Required work
Reproduce the entries below exactly, but leave the pictures out.

Stored items from a collection
- Opening Delimiter -

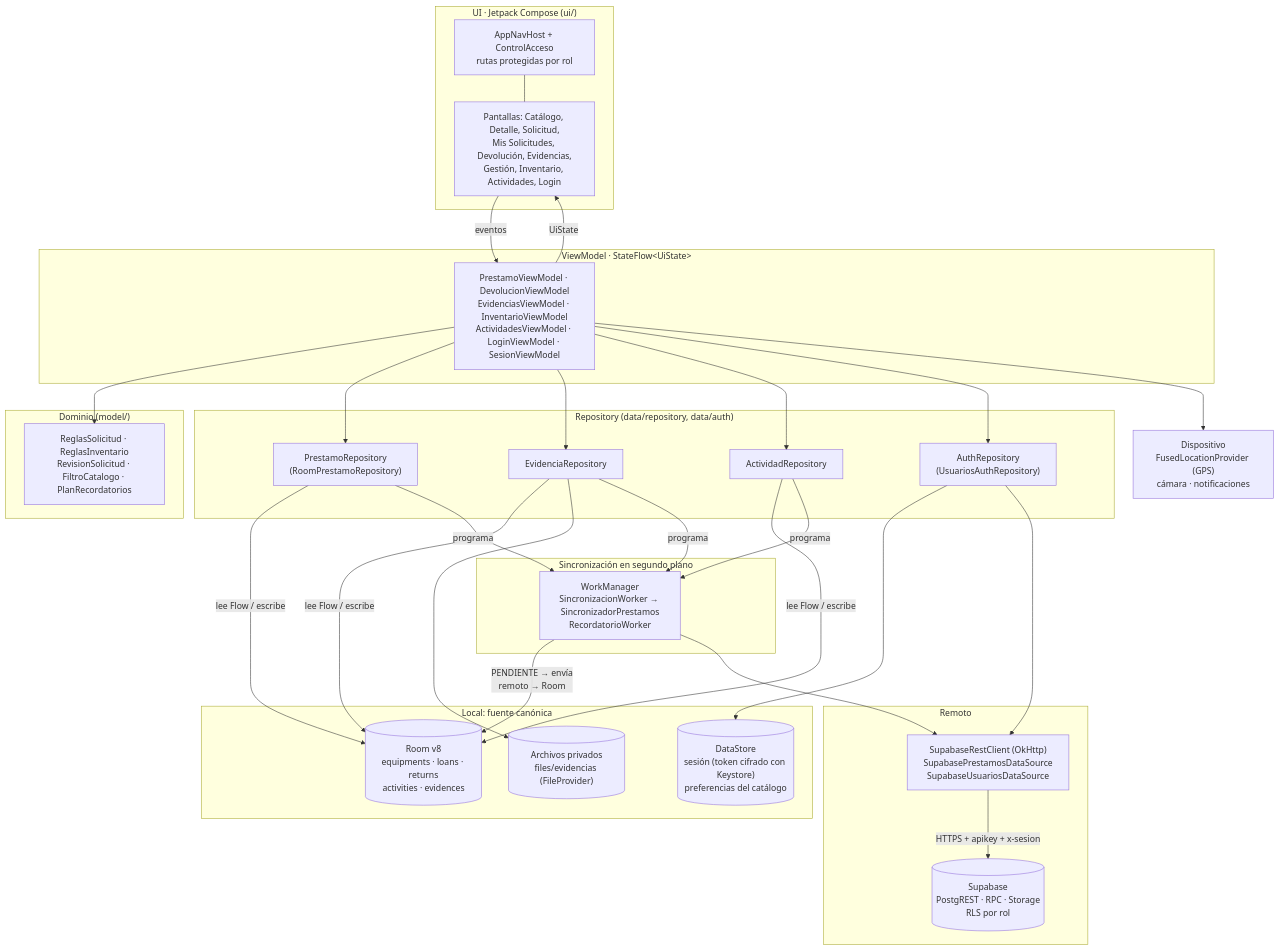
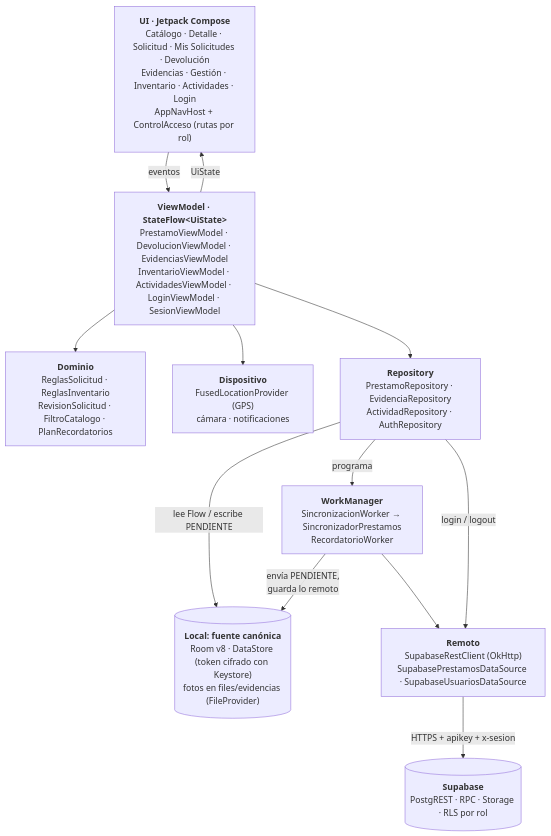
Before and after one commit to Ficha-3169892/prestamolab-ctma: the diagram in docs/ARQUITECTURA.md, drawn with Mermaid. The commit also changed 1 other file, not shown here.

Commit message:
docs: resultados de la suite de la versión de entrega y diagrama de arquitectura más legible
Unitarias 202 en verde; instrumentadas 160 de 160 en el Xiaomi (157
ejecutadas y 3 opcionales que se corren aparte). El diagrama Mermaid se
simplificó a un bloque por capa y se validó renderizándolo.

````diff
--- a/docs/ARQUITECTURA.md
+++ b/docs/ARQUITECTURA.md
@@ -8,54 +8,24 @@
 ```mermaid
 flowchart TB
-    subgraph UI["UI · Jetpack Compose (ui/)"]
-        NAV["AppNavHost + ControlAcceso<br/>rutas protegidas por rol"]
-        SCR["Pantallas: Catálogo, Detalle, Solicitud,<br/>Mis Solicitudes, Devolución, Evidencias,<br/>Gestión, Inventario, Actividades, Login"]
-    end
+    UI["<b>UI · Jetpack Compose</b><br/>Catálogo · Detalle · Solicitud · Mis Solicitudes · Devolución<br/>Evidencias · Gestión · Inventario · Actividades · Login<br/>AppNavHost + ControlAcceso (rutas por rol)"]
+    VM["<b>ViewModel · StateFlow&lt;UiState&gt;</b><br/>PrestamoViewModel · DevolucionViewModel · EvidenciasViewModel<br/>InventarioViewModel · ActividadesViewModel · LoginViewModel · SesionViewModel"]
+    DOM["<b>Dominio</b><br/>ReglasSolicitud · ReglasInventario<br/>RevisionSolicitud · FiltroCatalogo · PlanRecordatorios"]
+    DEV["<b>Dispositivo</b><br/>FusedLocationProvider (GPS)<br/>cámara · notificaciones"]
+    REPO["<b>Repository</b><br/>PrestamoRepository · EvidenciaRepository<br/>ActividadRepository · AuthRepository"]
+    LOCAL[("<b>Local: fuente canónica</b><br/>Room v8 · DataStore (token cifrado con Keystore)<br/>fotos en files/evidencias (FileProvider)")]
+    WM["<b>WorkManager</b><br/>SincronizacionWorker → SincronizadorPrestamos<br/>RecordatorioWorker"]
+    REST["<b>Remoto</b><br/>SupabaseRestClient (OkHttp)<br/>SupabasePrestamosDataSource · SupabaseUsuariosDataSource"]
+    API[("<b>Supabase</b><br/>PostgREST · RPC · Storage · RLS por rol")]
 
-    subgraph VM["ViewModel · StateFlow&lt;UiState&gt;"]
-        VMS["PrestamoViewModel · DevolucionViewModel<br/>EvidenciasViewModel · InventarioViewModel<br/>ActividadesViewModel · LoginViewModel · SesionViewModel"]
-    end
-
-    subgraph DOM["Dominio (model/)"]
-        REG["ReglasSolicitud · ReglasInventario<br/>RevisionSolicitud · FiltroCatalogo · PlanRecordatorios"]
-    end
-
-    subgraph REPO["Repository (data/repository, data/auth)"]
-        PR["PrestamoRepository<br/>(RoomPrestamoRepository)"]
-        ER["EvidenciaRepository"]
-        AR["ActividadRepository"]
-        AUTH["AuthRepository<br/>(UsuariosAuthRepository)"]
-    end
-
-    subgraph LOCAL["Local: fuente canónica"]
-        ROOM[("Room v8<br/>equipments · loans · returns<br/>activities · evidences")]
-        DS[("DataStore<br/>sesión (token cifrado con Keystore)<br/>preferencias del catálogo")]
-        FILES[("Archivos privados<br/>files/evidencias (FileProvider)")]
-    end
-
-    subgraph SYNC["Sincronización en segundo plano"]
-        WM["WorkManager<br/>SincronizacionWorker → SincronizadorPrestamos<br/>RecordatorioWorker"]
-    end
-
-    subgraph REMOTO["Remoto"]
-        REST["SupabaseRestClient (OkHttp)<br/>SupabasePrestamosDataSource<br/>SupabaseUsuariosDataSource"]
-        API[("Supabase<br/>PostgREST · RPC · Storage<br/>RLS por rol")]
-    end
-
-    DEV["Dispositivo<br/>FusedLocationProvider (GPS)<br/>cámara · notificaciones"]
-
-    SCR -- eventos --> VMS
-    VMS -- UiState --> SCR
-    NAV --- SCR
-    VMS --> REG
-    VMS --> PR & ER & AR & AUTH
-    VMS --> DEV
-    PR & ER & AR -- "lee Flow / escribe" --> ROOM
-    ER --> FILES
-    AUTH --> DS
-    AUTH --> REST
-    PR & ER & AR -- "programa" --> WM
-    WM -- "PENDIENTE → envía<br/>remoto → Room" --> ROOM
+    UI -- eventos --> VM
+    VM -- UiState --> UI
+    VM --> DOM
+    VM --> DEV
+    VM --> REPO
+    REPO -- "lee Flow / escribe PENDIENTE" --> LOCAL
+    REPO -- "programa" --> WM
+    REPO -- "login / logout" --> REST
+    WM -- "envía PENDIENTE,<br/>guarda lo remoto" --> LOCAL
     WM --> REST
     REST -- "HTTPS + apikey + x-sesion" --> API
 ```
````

- Closing Delimiter -

Response area
Before and after one commit to Ficha-3169892/prestamolab-ctma: the diagram in docs/ARQUITECTURA.md, drawn with Mermaid. The commit also changed 1 other file, not shown here.

Commit message:
docs: resultados de la suite de la versión de entrega y diagrama de arquitectura más legible
Unitarias 202 en verde; instrumentadas 160 de 160 en el Xiaomi (157
ejecutadas y 3 opcionales que se corren aparte). El diagrama Mermaid se
simplificó a un bloque por capa y se validó renderizándolo.

````diff
--- a/docs/ARQUITECTURA.md
+++ b/docs/ARQUITECTURA.md
@@ -8,54 +8,24 @@
 ```mermaid
 flowchart TB
-    subgraph UI["UI · Jetpack Compose (ui/)"]
-        NAV["AppNavHost + ControlAcceso<br/>rutas protegidas por rol"]
-        SCR["Pantallas: Catálogo, Detalle, Solicitud,<br/>Mis Solicitudes, Devolución, Evidencias,<br/>Gestión, Inventario, Actividades, Login"]
-    end
+    UI["<b>UI · Jetpack Compose</b><br/>Catálogo · Detalle · Solicitud · Mis Solicitudes · Devolución<br/>Evidencias · Gestión · Inventario · Actividades · Login<br/>AppNavHost + ControlAcceso (rutas por rol)"]
+    VM["<b>ViewModel · StateFlow&lt;UiState&gt;</b><br/>PrestamoViewModel · DevolucionViewModel · EvidenciasViewModel<br/>InventarioViewModel · ActividadesViewModel · LoginViewModel · SesionViewModel"]
+    DOM["<b>Dominio</b><br/>ReglasSolicitud · ReglasInventario<br/>RevisionSolicitud · FiltroCatalogo · PlanRecordatorios"]
+    DEV["<b>Dispositivo</b><br/>FusedLocationProvider (GPS)<br/>cámara · notificaciones"]
+    REPO["<b>Repository</b><br/>PrestamoRepository · EvidenciaRepository<br/>ActividadRepository · AuthRepository"]
+    LOCAL[("<b>Local: fuente canónica</b><br/>Room v8 · DataStore (token cifrado con Keystore)<br/>fotos en files/evidencias (FileProvider)")]
+    WM["<b>WorkManager</b><br/>SincronizacionWorker → SincronizadorPrestamos<br/>RecordatorioWorker"]
+    REST["<b>Remoto</b><br/>SupabaseRestClient (OkHttp)<br/>SupabasePrestamosDataSource · SupabaseUsuariosDataSource"]
+    API[("<b>Supabase</b><br/>PostgREST · RPC · Storage · RLS por rol")]
 
-    subgraph VM["ViewModel · StateFlow&lt;UiState&gt;"]
-        VMS["PrestamoViewModel · DevolucionViewModel<br/>EvidenciasViewModel · InventarioViewModel<br/>ActividadesViewModel · LoginViewModel · SesionViewModel"]
-    end
-
-    subgraph DOM["Dominio (model/)"]
-        REG["ReglasSolicitud · ReglasInventario<br/>RevisionSolicitud · FiltroCatalogo · PlanRecordatorios"]
-    end
-
-    subgraph REPO["Repository (data/repository, data/auth)"]
-        PR["PrestamoRepository<br/>(RoomPrestamoRepository)"]
-        ER["EvidenciaRepository"]
-        AR["ActividadRepository"]
-        AUTH["AuthRepository<br/>(UsuariosAuthRepository)"]
-    end
-
-    subgraph LOCAL["Local: fuente canónica"]
-        ROOM[("Room v8<br/>equipments · loans · returns<br/>activities · evidences")]
-        DS[("DataStore<br/>sesión (token cifrado con Keystore)<br/>preferencias del catálogo")]
-        FILES[("Archivos privados<br/>files/evidencias (FileProvider)")]
-    end
-
-    subgraph SYNC["Sincronización en segundo plano"]
-        WM["WorkManager<br/>SincronizacionWorker → SincronizadorPrestamos<br/>RecordatorioWorker"]
-    end
-
-    subgraph REMOTO["Remoto"]
-        REST["SupabaseRestClient (OkHttp)<br/>SupabasePrestamosDataSource<br/>SupabaseUsuariosDataSource"]
-        API[("Supabase<br/>PostgREST · RPC · Storage<br/>RLS por rol")]
-    end
-
-    DEV["Dispositivo<br/>FusedLocationProvider (GPS)<br/>cámara · notificaciones"]
-
-    SCR -- eventos --> VMS
-    VMS -- UiState --> SCR
-    NAV --- SCR
-    VMS --> REG
-    VMS --> PR & ER & AR & AUTH
-    VMS --> DEV
-    PR & ER & AR -- "lee Flow / escribe" --> ROOM
-    ER --> FILES
-    AUTH --> DS
-    AUTH --> REST
-    PR & ER & AR -- "programa" --> WM
-    WM -- "PENDIENTE → envía<br/>remoto → Room" --> ROOM
+    UI -- eventos --> VM
+    VM -- UiState --> UI
+    VM --> DOM
+    VM --> DEV
+    VM --> REPO
+    REPO -- "lee Flow / escribe PENDIENTE" --> LOCAL
+    REPO -- "programa" --> WM
+    REPO -- "login / logout" --> REST
+    WM -- "envía PENDIENTE,<br/>guarda lo remoto" --> LOCAL
     WM --> REST
     REST -- "HTTPS + apikey + x-sesion" --> API
 ```
````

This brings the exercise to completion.